This is a week of emotional overload for me. On the happy side, yesterday was the 25th anniversary of the day I met John. He sent me a bouquet of 25 roses. I posted a joyous picture of us on Twitter and got over 100 likes. But on the flip side, I am feeling deep sadness about the Shadow Lodge party at the end of this week, the one we will be missing. John and I decided to celebrate our anniversary this coming weekend, in hopes that it will distract me from thinking about the party and our friends.
But today, on what was his birthday, I’m thinking of my big brother, who passed away in 1972.
For those who have lost someone, you know this: You never forget. Time softens, dulls the pain, settles the anguish into a quiet background sadness that never quite goes away, like a scar.
Some deaths, like the passing of parents, are a rite of passage. You know they’re coming, and they still suck, but they are expected. But the sudden death of a 22-year-old is not. My life was forever changed that day. I saw my parents gutted with grief. They had lost their firstborn, their happy, curious, talented boy with so much promise. And here I was, left to pick up the slack alone. To deal with things I was way too damn young to deal with.

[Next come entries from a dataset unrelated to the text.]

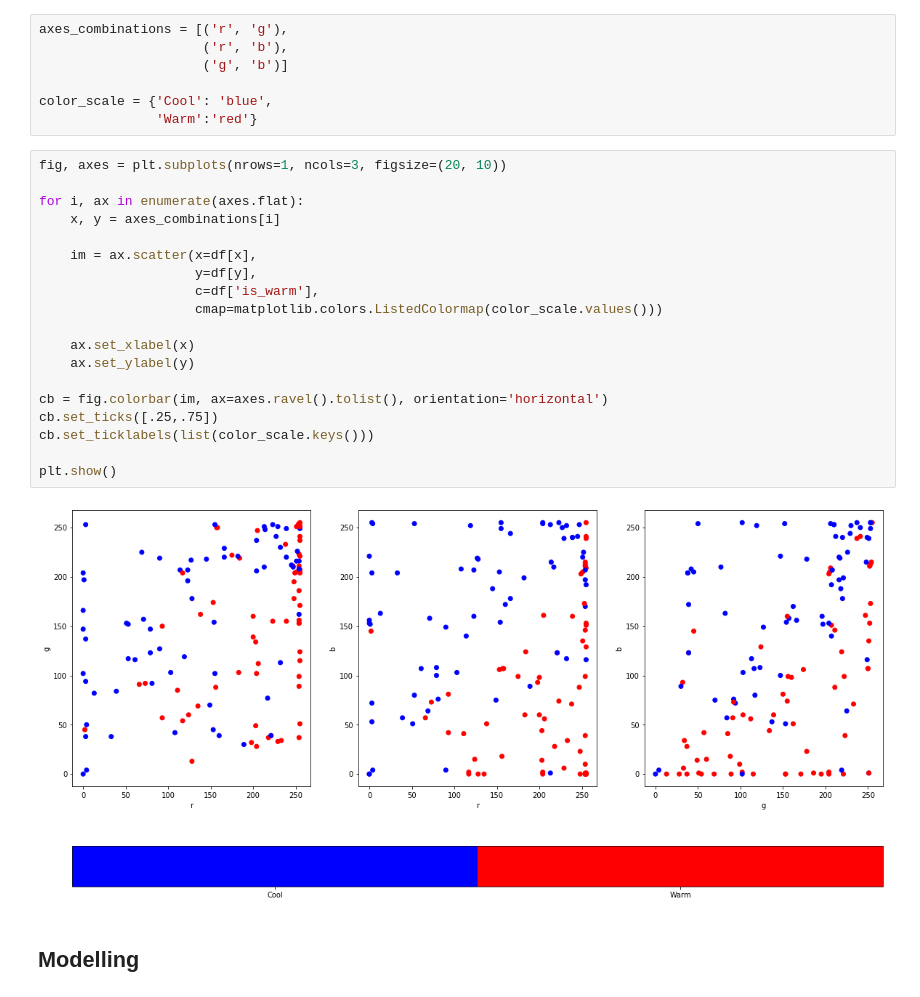
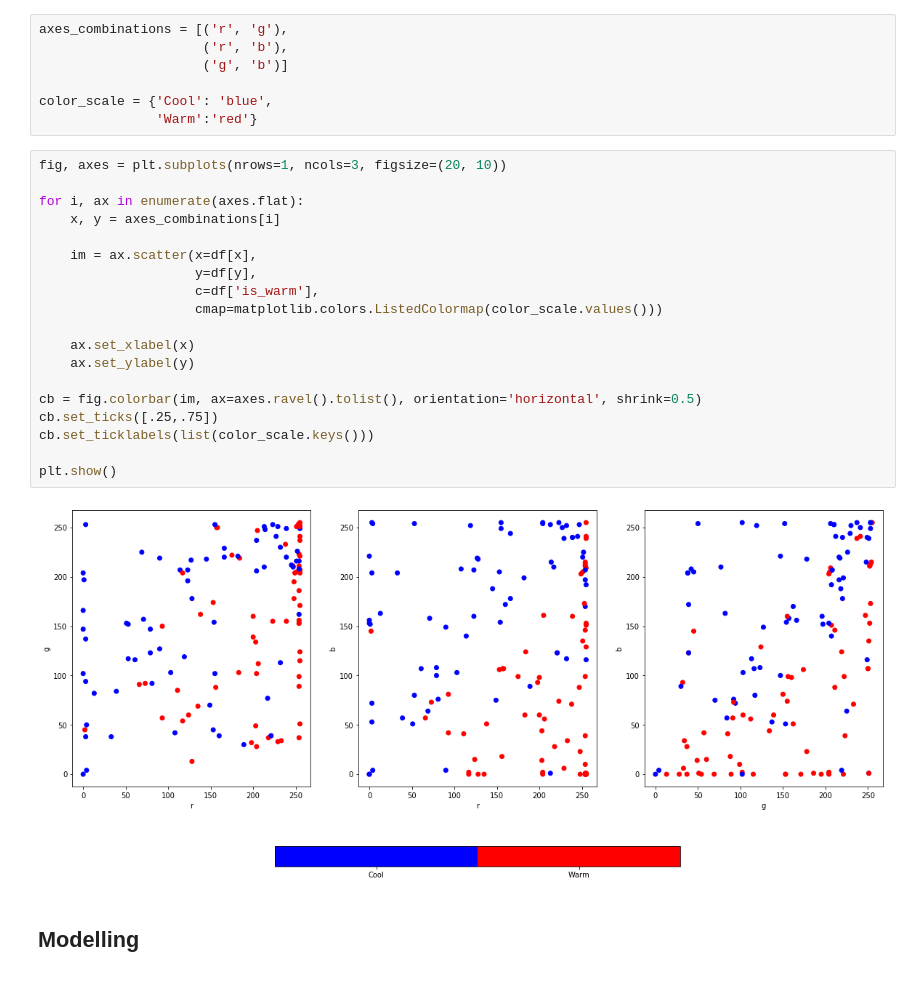
Before and after one commit to kislerdm/color_theory_app, a Jupyter notebook: server/color_type/ml/train/ml_steps.ipynb, the cells around one changed output. Drawn from its saved outputs; the diff is of its cells as text.

Commit message:
shirk the color bar of the Rvs.Gvs.B plots

```diff
--- a/server/color_type/ml/train/ml_steps.ipynb
+++ b/server/color_type/ml/train/ml_steps.ipynb
@@ -48,24 +48,24 @@ color_scale = {'Cool': 'blue',
 # %%
 fig, axes = plt.subplots(nrows=1, ncols=3, figsize=(20, 10))
 
 for i, ax in enumerate(axes.flat):
     x, y = axes_combinations[i]
 
     im = ax.scatter(x=df[x],
                     y=df[y],
                     c=df['is_warm'],
                     cmap=matplotlib.colors.ListedColormap(color_scale.values()))
 
     ax.set_xlabel(x)
     ax.set_ylabel(y)
 
-cb = fig.colorbar(im, ax=axes.ravel().tolist(), orientation='horizontal')
+cb = fig.colorbar(im, ax=axes.ravel().tolist(), orientation='horizontal', shrink=0.5)
 cb.set_ticks([.25,.75])
 cb.set_ticklabels(list(color_scale.keys()))
 
 plt.show()
 # %% [output]
-[figure, old version]
+[figure, new version]
 # %% [markdown]
 ## Modelling
 # %% [markdown]
```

I mean, Jesus Christ… for several years after his death, my mother would give me a present on Mother’s Day. She’d always say the same thing: “If it weren’t for you, I wouldn’t be a mother.” Yeah, that wasn’t heart-wrenching at all.
Memories of Ken are fragmented, blurred over many years. He was a popular kid in high school; his friends were always coming over. Every year on his birthday, he had a massive party. The house exploded with teenagers and music. My mother once cooked beef stroganoff for 65 kids. The living room was packed with bodies, and some of them spilled out the front door and out on the lawn, into the street. But mine wasn’t one of them. I was never allowed in the room. Teenagers don’t want a pesky little girl among them.

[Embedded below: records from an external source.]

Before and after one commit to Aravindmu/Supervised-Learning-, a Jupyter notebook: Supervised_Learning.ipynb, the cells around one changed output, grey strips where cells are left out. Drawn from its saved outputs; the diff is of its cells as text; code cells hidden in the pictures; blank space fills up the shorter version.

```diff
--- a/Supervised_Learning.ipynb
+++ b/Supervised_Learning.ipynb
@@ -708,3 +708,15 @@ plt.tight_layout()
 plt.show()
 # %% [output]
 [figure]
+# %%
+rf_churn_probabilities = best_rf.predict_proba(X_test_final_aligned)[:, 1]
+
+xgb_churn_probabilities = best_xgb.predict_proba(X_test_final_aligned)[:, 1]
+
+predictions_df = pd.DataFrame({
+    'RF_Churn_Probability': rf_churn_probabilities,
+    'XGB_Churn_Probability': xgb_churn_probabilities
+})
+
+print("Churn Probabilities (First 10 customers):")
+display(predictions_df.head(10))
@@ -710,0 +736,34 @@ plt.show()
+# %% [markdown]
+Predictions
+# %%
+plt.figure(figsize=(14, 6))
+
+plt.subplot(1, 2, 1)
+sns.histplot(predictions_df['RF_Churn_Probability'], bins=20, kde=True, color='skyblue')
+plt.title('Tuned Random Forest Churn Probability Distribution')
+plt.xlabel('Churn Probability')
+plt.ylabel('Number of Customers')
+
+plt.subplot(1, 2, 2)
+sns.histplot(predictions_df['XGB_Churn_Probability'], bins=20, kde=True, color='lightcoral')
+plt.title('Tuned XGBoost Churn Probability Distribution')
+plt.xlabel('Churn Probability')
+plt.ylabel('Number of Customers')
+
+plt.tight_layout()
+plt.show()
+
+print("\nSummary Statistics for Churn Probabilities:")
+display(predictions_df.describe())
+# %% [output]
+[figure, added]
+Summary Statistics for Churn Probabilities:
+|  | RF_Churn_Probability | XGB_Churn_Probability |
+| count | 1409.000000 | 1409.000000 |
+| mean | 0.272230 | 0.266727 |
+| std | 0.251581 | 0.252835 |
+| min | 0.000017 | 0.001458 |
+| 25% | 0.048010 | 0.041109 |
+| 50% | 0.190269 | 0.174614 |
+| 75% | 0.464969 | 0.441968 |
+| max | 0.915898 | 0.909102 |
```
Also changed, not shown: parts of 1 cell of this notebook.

I could watch from the staircase. But I couldn’t enter. Which broke my heart, every year. Except the year of his 18th birthday, his last year at home, his final party. At long last, I was allowed to join. I sat quietly off to the side, sipping a soda, in awe of everything going on around me, watching my brother’s band play, my head bursting with noise and sensations. His friends mostly ignored me, but a few of them were nice, commenting about how I got to “hang out with the big kids” tonight.
Never forgot that… I felt included. I felt a part of, that night. And of course, I never had parties like his. I was an isolated loner with eating disorders in my teens.

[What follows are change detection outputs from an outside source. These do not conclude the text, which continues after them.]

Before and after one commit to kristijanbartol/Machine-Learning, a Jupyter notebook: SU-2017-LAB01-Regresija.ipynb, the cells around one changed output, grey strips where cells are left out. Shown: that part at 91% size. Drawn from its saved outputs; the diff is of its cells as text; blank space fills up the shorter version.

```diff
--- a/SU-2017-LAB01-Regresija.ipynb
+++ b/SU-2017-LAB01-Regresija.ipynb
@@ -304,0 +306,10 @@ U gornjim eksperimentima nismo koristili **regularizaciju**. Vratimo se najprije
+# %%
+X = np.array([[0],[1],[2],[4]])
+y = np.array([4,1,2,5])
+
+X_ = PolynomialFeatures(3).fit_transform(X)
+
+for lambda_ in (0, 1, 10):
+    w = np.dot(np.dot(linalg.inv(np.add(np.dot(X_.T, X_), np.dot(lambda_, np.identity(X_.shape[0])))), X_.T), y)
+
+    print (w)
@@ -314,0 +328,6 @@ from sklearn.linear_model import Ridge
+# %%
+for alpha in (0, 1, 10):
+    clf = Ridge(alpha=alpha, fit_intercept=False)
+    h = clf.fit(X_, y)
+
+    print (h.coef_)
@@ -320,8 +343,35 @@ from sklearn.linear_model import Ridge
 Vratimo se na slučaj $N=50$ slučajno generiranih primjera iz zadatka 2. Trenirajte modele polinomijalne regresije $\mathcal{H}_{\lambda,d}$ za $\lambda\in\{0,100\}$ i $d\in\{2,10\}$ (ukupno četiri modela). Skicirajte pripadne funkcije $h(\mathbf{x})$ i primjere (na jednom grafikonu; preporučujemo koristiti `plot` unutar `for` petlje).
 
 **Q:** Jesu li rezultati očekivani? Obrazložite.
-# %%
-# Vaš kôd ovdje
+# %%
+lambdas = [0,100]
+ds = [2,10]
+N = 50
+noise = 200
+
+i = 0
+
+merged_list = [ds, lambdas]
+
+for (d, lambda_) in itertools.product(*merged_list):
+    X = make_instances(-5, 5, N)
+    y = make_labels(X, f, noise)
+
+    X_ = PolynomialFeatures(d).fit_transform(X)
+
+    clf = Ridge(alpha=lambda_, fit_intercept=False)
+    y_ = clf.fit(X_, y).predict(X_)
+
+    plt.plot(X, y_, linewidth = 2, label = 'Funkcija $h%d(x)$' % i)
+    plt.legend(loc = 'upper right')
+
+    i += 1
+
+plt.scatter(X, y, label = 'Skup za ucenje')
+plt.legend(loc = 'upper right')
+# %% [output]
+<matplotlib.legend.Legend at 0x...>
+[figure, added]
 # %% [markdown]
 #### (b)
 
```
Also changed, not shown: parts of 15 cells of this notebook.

I remember he gave me the first record album I ever got. What was it? Of course. “Something New” by the Beatles.
I remember him trying to gross me out, telling me that chocolate mousse was actually made from the pancreas of a moose.
I remember hearing him sing “Why Don’t We Do It In The Road?” and I asked him, “Do what?” He didn’t answer me.
I am an atheist. I don’t believe in heaven or any afterlife — when you die, you’re gone. But… sometimes I wish I could believe that our loved ones are on another plane, reuniting. I have images of my dad, mom and brother together again, a tight unit like they were in the years before I was born, before divorce broke us apart. My dad is clowning with my brother, singing him his song parodies (for example, he’d sing “My Boy Ken” to the tune of “My Boy Bill,” a song from the musical Carousel). Probably telling him dirty jokes too, and yanking my mother’s chain. (“Mommy makes her meatballs, taste like people’s feet balls.”) Yes, he really said that; he had a whole little song about it. And Mom would be saying to Ken, “For God’s sake, get those wings trimmed already.”
Even after all these years, I wonder about what could have been. What kind of man Ken would have turned out to be. Would we have been close? Would I have been an aunt? Would we have talked; would he have given me perspective on our parents? And… every time I hear Stevie Ray Vaughan’s “Look At Little Sister,” I think of Ken. What would he have thought of his little sister, and who she grew up to be? Would I have ever shared Erica Scott with him?
So many questions, unanswered.
Tomorrow, I’ll put these memories away, back on their shelf. But for today, they surround me.
Like I said, a week of many feels.
Thanks for reading.